I really like the strategy for the BBC SPORT (2) 6 Nations ad. "Let’s settle it on the pitch" gets the fans of different teams to pitch their nation’s best bits against each other. Except there’s no tension in the execution. They talk predictably to camera. There’s rousing music as you would expect. It’s all very "nice". Hmm, could be why I’m a football fan, not a rugby fan.
The film launching Paul Pogba’s Adidas (1) collection "unfolds like a gallery installation", apparently. Shot in a cool urban warehouse-style place. His footy skills are interspersed with cool urban youths, and accompanied by a cool urban track. One thing that did grab my attention was that snow was falling from the roof inside the warehouse.
Now, imagine if they’d had a chandelier…
Executive creative director, The Martin Agency London
"I hope they don’t give me Sainsbury’s (3)."
That’s the first thing that came into my head when the Private View email popped up in my inbox.
Not because I have any personal interests to declare here. I’ve never worked on the account, or for the agency behind the work, or even the agency that used to be behind the work. It’s just that I’ve always hated the thought of having to piss all over the fruits of someone’s hard labour in public. After all, ours is a tough enough industry as it is and it’s not like anyone ever set out to make a bad ad. So I’m going to try to park the things I don’t like about this film and concentrate on the positives instead.

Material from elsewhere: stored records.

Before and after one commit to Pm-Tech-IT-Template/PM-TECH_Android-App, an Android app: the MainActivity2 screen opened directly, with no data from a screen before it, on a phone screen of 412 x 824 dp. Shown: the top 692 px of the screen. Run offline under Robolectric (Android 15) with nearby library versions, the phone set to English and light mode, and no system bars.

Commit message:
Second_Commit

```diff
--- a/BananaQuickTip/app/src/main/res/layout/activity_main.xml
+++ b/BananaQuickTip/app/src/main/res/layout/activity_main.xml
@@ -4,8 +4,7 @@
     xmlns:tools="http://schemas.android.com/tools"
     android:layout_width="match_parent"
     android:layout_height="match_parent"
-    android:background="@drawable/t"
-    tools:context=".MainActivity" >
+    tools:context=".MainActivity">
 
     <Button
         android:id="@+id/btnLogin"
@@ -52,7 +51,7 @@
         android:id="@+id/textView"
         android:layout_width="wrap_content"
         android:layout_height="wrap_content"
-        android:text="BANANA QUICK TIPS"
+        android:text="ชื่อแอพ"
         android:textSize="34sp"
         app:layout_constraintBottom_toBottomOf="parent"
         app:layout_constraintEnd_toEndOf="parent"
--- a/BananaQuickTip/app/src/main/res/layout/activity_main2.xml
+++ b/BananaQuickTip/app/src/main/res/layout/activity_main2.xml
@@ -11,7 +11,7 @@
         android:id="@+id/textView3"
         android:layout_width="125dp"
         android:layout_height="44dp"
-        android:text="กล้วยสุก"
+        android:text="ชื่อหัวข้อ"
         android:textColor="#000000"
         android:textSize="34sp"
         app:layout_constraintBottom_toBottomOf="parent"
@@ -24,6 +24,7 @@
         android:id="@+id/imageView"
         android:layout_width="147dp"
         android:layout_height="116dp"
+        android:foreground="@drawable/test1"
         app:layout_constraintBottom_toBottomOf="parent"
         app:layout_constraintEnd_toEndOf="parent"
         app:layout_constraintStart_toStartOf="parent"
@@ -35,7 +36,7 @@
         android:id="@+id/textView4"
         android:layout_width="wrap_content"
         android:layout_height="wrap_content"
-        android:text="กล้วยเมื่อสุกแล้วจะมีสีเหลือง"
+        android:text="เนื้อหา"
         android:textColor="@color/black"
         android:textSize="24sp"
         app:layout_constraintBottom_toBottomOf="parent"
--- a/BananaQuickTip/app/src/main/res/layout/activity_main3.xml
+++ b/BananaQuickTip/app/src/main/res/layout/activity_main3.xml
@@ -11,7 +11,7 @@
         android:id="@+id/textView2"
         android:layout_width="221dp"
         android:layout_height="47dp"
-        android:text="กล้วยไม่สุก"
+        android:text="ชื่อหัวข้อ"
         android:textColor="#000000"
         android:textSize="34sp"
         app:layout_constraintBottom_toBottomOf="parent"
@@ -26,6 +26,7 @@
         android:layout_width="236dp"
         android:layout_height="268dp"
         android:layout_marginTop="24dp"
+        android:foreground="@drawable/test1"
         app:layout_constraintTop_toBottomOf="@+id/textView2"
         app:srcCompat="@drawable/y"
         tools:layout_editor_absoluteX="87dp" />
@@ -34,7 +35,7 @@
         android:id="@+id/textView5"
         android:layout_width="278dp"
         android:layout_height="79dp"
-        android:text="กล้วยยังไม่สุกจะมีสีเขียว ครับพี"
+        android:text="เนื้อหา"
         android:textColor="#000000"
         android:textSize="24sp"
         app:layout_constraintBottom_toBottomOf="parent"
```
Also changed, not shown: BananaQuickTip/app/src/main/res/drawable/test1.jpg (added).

It’s brave. It’s distinct. It’s got flavour. It’s modern (ish). My two-and-a-half-year-old loves it (but she’s a sucker for anything with a boogie in it, so that’s a cheap win). And it obviously helped win the most hotly contested pitch of the year (I have a feeling that it has a near-identical mood-film twin lurking forgotten on someone’s desktop – try playing it to The Black Eyed Peas’ I Gotta Feeling and you’ll see what I mean). I also like the whole "living well" thought. But I do hope that what’s in the pipeline is better and I have a feeling it will be.
Talking of instalments, I thought the previous ad in this Pot Noodle (4) campaign, the ring-card one, was fun. So I was hoping this topical, Trump-inspired film was going to hit all the same notes – but it didn’t quite do it for me. Maybe it’s because the accent annoyed me and the other two genuine Geordies in the office, I don’t know – but I finished watching it feeling a little bit whatevs. I do detect the faintest whiff of challenging budget about it, though, so credit to the agency and director for their film-making resourcefulness in bringing this one to life.
I’m not so sure budgets would have been an issue for the people behind this film for Adidas (1) launching Paul Pogba’s clothing collection. It would have struck me as a pretty decent creative opportunity too, so it’s a shame no-one thought to attach an idea to it.
Next up is this film from BBC Sport (2). I saw a similar effort from the same brand a couple of years back, when it got rugby fans to tell the camera who they most wanted to lose (England). It was quite funny and got itself banned. Job done. This one feels like it had to go through the PC mill, and the result is respectable enough but could do with a bit of an edge.
I’m worried I’m starting to come across all crabby, so thank God for this film for Cancer Research UK (5). Bleak as the subject matter is, I’ve always loved this campaign. Heavier hands could have overcooked it but it has always been pitched perfectly, the films all the more powerful for their undramatised restraint. This latest one was broadcast live and, while it might lack the touching human moments of the others, it’s executed with the same self-control, with the live element not getting in the way of the storytelling.
It’s potent stuff and I really wish we could see this campaign on TV more often.